Jonathan Steinbloom: Well, is this the real furniture or is this the rehearsal furniture?
Lawrence E. Turpin: Well, A it's not called furniture. It's a set.
Jonathan Steinbloom: Uh-huhh...
Lawrence E. Turpin: And it's painted this way. It looks completely three dimensional from the audience, if you just go out that way, Mr. Steinbloom.
Jonathan Steinbloom: So this is the real furniture, and this is... Is this an actual street lamp?
Lawrence E. Turpin: I'm sure it was at one time.
Jonathan Steinbloom: Can you have an actual three dimensional object that's represents the thing that it actually is, can that be next to something that it's pretending to be? Would that be okay?
Lawrence E. Turpin: Yes, it's perfectly fine. You know, I really don't have time to explain Stagecraft 101. This show starts in an hour. Now, every... everything is exactly the way you...
Jonathan Steinbloom: And what are tho... what's tha... that... Those are lights hanging up there?
Lawrence E. Turpin: Yes, those are lights...
Jonathan Steinbloom: Could they fall?
Lawrence E. Turpin: ...and that's a ceiling above us!
Jonathan Steinbloom: But they look shaky.
Lawrence E. Turpin: No, they're not shaky, they're perfectly...
Jonathan Steinbloom: Is that wire? I see a wire. I see a...
[Lawrence smacks him on the head]
Jonathan Steinbloom: Oww!

Leonard Crabbe: I'm a model train enthusiast.
Amber Cole: Oh! That's great!
[chuckles]
Leonard Crabbe: Yes... sort of a whole layout in my basement. Very much a big passion for me, 'tis.
Amber Cole: Yeah. Thank God for model trains.
Leonard Crabbe: Oh, absolutely.
Amber Cole: You know, if they didn't have the model train, they wouldn't have gotten the idea for the big trains.

Leonard Crabbe: [Leonard shows Mitch his model trains] This whole area here is called Crabbe Town. We've got a brothel down there above the saloon. And right down there further along I'm thinking of building a French Quarter. I've actually got a bit of French blood.
Mitch Cohen: I would love to see this town in the autumn. I think Crabbeville in autumn would look quite magnificent. I would have made tiny little leaves, oak, poplar, maple, chestnut, and spread them across the town of Crabbe...ville. Magnificent.
Leonard Crabbe: It's Crabbe Town, not Crabbeville.

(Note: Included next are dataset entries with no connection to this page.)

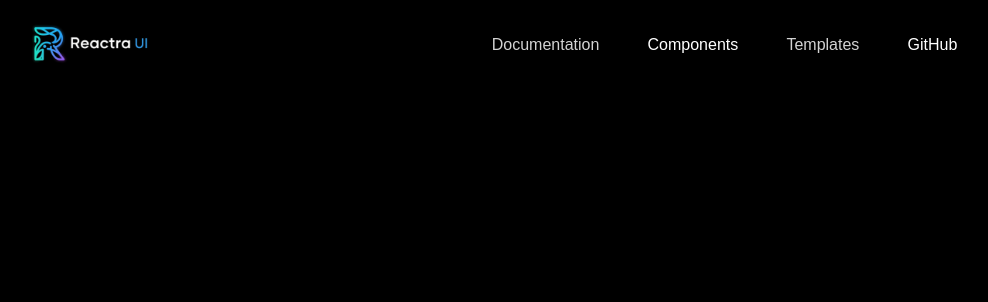
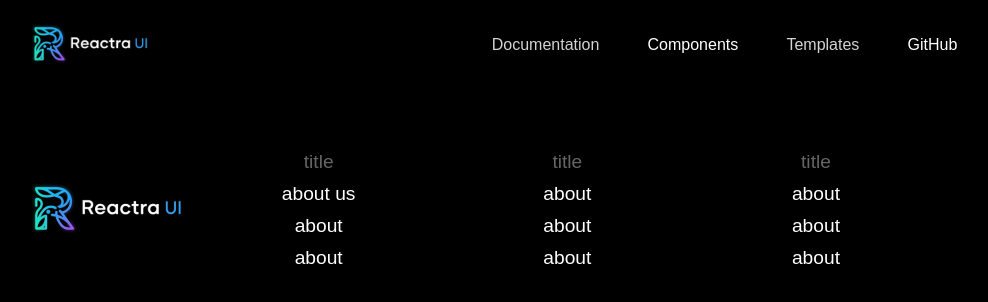
Before and after one commit to vitygo/Reactra-UI, a React (Vite) app: page /components in a window 1280 px wide. Shown: the top 302 px of the page, without its empty margins (160-1148 px from the left). Built offline with nearby package versions, Linux system fonts and the light colour scheme.

Commit message:
add footer

```diff
--- a/src/App.jsx
+++ b/src/App.jsx
@@ -1,5 +1,6 @@
 import Header from './components/MainPage/Header/Header'
 import MainPage from './components/MainPage/MainPage'
+import Footer from './components/MainPage/Footer/Footer'
 import {Routes, Route} from 'react-router-dom'
 import ComponentsPage from './components/ComponentsPage/ComponentsPage'
 import { useLocation } from 'react-router-dom';
@@ -27,6 +28,7 @@ function App() {
         <Route path='/' element={<MainPage/>}/>
         <Route path='/components' element={<ComponentsPage/>}/>
     </Routes>
+    <Footer/>
 
     </>
   )
--- /dev/null
+++ b/src/components/MainPage/Footer/Footer.css
@@ -0,0 +1,83 @@
+.footer-section{
+    height:30vh;
+    background: black;
+    display: flex;
+    align-items: center;
+    justify-content: center;
+    padding: 5%;
+
+
+}
+
+
+
+.cl li{
+    color: white;
+    list-style: none;
+
+}
+
+.cl{
+    display: flex;
+    flex-direction: column;
+    align-items: center;
+    gap: 10px !important;
+    font-size: 1rem;
+    width: 25%;
+
+}
+
+.footer-section__grid{
+    display: flex;
+    justify-content: space-between;
+    width: 100%;
+    gap: 10px;
+
+}
+.footer-section__logo{
+    color: white;
+    display: flex;
+    align-items: center;
+    height: 100%;
+}
+
+.cl__title{
+    color: rgba(255, 255, 255, 0.397) !important;
+}
+
+.footer-logo__img{
+    height: auto;
+    width: 100%;
+
+}
+
+
+@media(min-width: 1025px){
+    .cl{
+        font-size: 1.2rem;
+
+
+
+    }
+
+    .footer-section{
+        padding: 3% 15%;
+
+    }
+
+}
+
+@media(min-width: 1700px){
+    .cl{
+        font-size: 1.3rem;
+
+
+
+    }
+
+    .footer-section{
+        padding: 3% 25%;
+
+    }
+
+}
--- /dev/null
+++ b/src/components/MainPage/Footer/Footer.jsx
@@ -0,0 +1,33 @@
+import './Footer.css'
+import {Link} from "react-router-dom"
+
+
+export default function Footer(){
+    return(
+        <footer className="footer-section">
+            <div className="footer-section__grid">
+            <Link to='/'><div className="footer-section__logo"><img src="./2.png" className="footer-logo__img" alt="logo"/></div></Link>
+                <ul className="footer-section__cl1 cl">
+                    <li className="cl__title">title</li>
+                    <li>about us</li>
+                    <li>about</li>
+                    <li>about</li>
+
+
+                </ul>
+                <ul className="footer-section__cl2 cl">
+                    <li className="cl__title">title</li>
+                    <li>about</li>
+                    <li>about</li>
+                    <li>about</li>
+                </ul>
+                <ul className="footer-section__cl3 cl">
+                    <li className="cl__title">title</li>
+                    <li>about</li>
+                    <li>about</li>
+                    <li>about</li>
+                </ul>
+            </div>
+        </footer>
+    );
+}
```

[Members of "The Folksmen" are talking about their first record]
Alan Barrows: And they had no hole in the center of the record.
Mark Shubb: It would teeter crazily on the little spindle.
Jerry Palter: No, you had to provide it yourself. They were still good records. Good product.
Mark Shubb: If you punched a hole in them, you'd have a good time.

Jerry Palter: Things have been going really well. We got some gigs here, working at the casinos. It has been a time of changes, but change is good. Change is life.
[camera pulls out to reveal Mark Shubb dressed as a woman]
Mark Shubb: It was like a great big door opening for me... Town Hall... after that concert, I realized I wanted to spend as much of the rest of my life as possible playing folk music with these gentlemen...
Jerry Palter: Right back atcha.
Mark Shubb: ...and I wanted to spend all of it as a woman. I came to a realization that I was - and am - a blonde, female folk singer trapped in the body of a bald, male folk singer and I had to LET ME OUT or I WOULD DIE.
Jerry Palter: When you put it that way, it's almost poetry.
Alan Barrows: Almost.